Every morning on the subway I see people poring over religious texts. Seemingly oblivious to the groaning, shuffling tube-world of the subway car, these serious souls – Christian women; Orthodox Jews of both sexes; Muslims (usually women); and Holy Sisters of the Word Search – pass their daily commute in silent prayer or study. I am the only one marking up a book about Buddhism.
Buddhism’s teachings have much appeal in a complicated life, but they can be a little perplexing at first, and I had initially hoped the book would provide some explicit guidance for putting its principles into practice in some way. Reading it for the first time, I kept waiting for the author to get to the – well, not to the point, because he did make the central point again and again – but to the secret, the method, the trick even – or at least, a conclusion. We expect a book, whether fiction or nonfiction, practical or fantastic, to have a logical narrative flow. If it doesn’t, we think it’s a bad book.
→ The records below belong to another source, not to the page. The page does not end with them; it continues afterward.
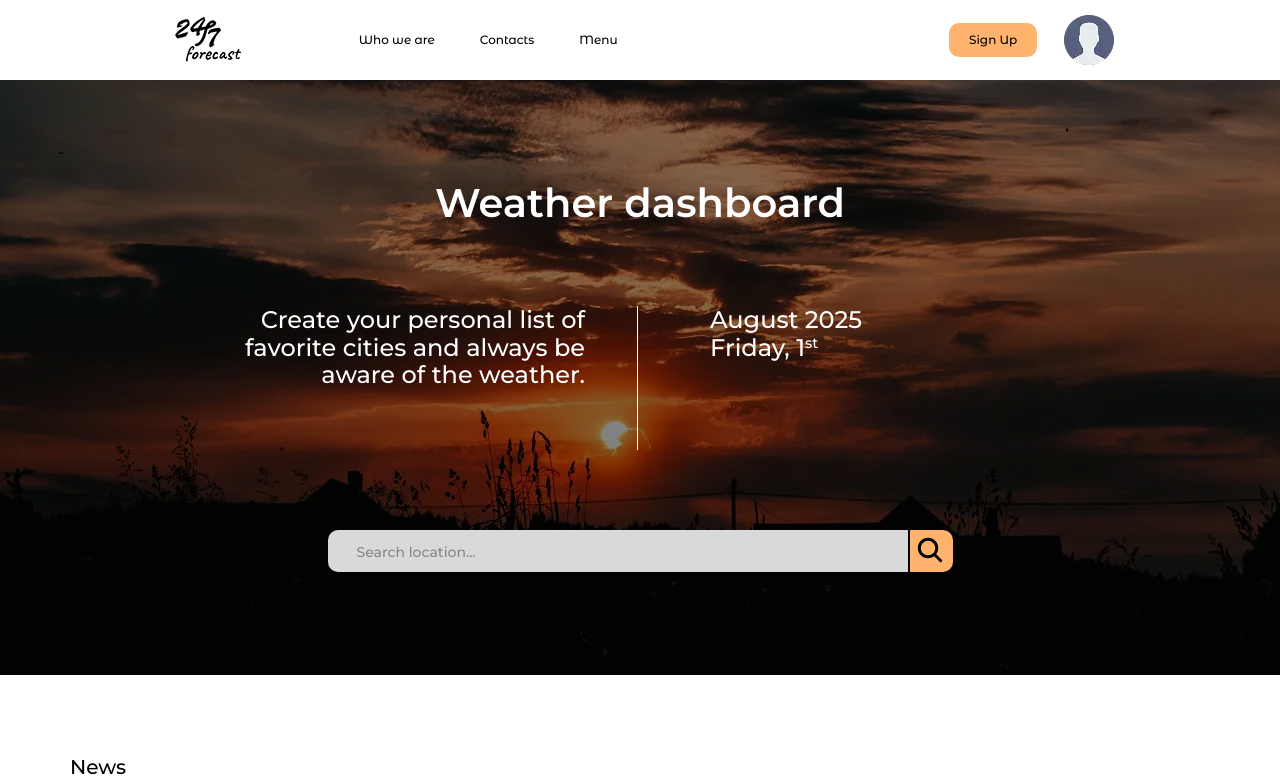
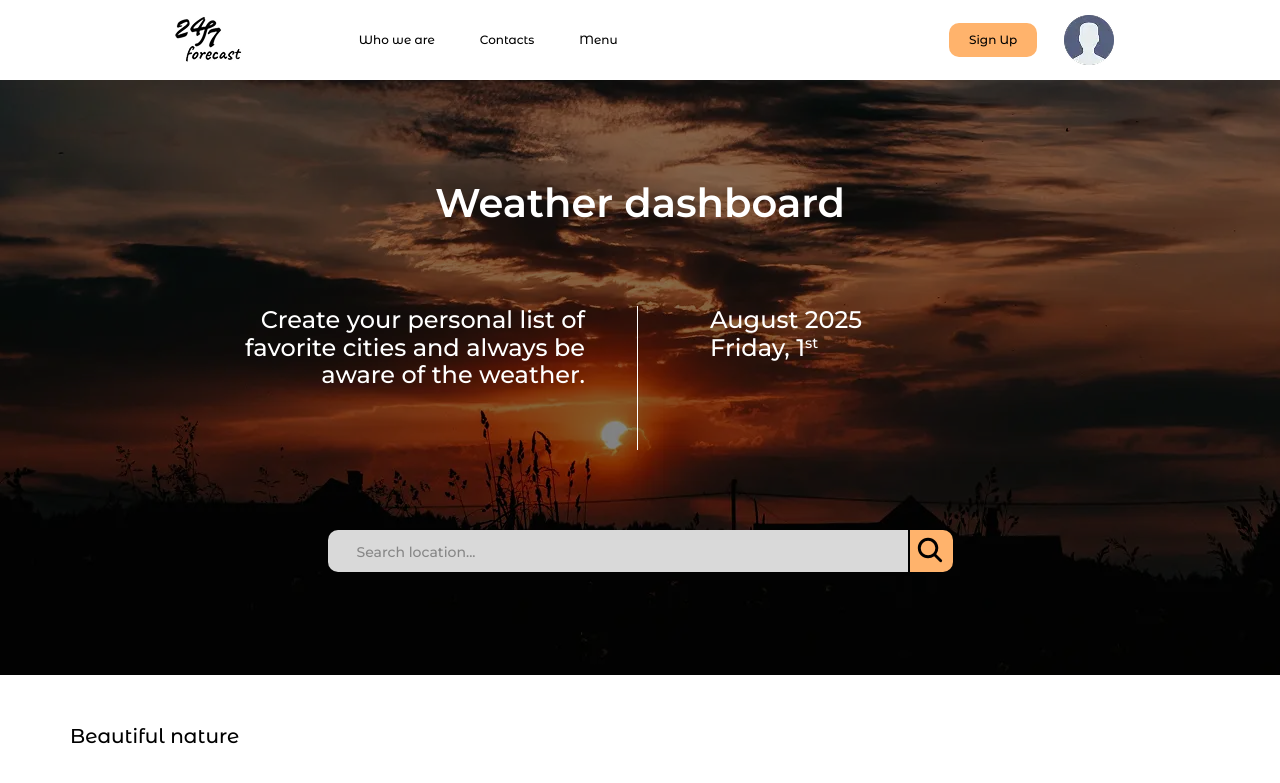
Before and after one commit to Pan-Artur/forecast, a React (Create React App) app: page / in a window 1280 px wide. Shown: the top 783 px of the page. Built offline with nearby package versions, Linux system fonts and the light colour scheme; no server answers.

Commit message:
Update Main.jsx

```diff
--- a/src/pages/Main/Main.jsx
+++ b/src/pages/Main/Main.jsx
@@ -174,7 +174,7 @@ export const Main = ({ isLoggined }) => {
             onClose={() => toggleWeeklyForecast(weeklyForecastCity)}
           />
         )}
-      <Pets keyword={searchCity} />
+{/*       <Pets keyword={searchCity} /> */}
       <Nature />
     </main>
   );
```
But Buddhism teaches that there is no secret trick, and, in a sense, no narrative, since there is no reality to the perceived distinction between this and that, then and now. Indeed there is no “I,” no cork floating in the stream, but only stream, only thus. Shouldn’t a truly Buddhist book, then, also be only stream? Buddhism counsels us to be aware when our mind is “leaning,” whether it’s towards something we want to have or away from something we want to avoid. If we “want” Enlightenment, if we “want” to gain something from reading a book, we’ve already defeated our purpose. The book, then, should not be an instrument of our “leaning” this way or that.
From the standpoint of a student of literature and child of Western culture, one of the fascinating things about Buddhism as presented in this book is its use of small words to mean big things.
Whole. Mind. See. Awake. Thus. These words refer to aspects of the same phenomenon: simply being present.
The more we search for Truth among our thoughts and beliefs, the more subject to doubt we become… Anything that can be grasped must of necessity depend on other things for their validity. Hence, they are doubtful and perplexing… Ultimate Truth…can’t be countered or doubted or discounted because it is immediate, direct experience itself.
Words can never fully embody concepts. And Buddhism says concepts are artificial anyway. So words, any words, are twice removed from the Whole.
One apparent problem – for me, anyway – with Buddhism is that it seems unscientific. Of course, deity-based religions like Christianity, Judaism and Islam are also unscientific, but they can co-exist peacefully with science because they rely on faith, which by definition does not require rational or scientific proof. (In fact, it’s when religion tries to pass itself off as scientific – as with “creation science” and its more insidious modern iteration, “intelligent design” – that bitter conflicts arise, with science put on the defensive by an enemy it cannot, by definition, engage, and religion – Christianity, in this case – devalued and shamed by its own professed champions.)
Buddhism, however, does not require “belief” or “faith” as such. In saying that all sensations, concepts and thoughts are artificial and unreal divisions of the Whole, it is profoundly unscientific, since science is the attempt to ascertain objective truth by studying observed phenomena.
Yet at the limits of science comes a recognition that we cannot ever completely arrive at objective truth; the best we can do is approach it asymptotically. The limits of our perception, the imperfections of our brains, will always be with us, preventing our understanding from becoming absolutely complete. So maybe Buddhism and science don’t conflict so badly after all.
We have to see where we can effectively apply our effort and where we can’t. When we’re not seeing we’ll put most, if not all, of our energy into the areas where we have no control. We’ll try to control situations, people, and things over which, in fact, we have little or no influence.
So says Buddhism Plain and Simple. And science, reason, and my therapist tell me exactly the same thing.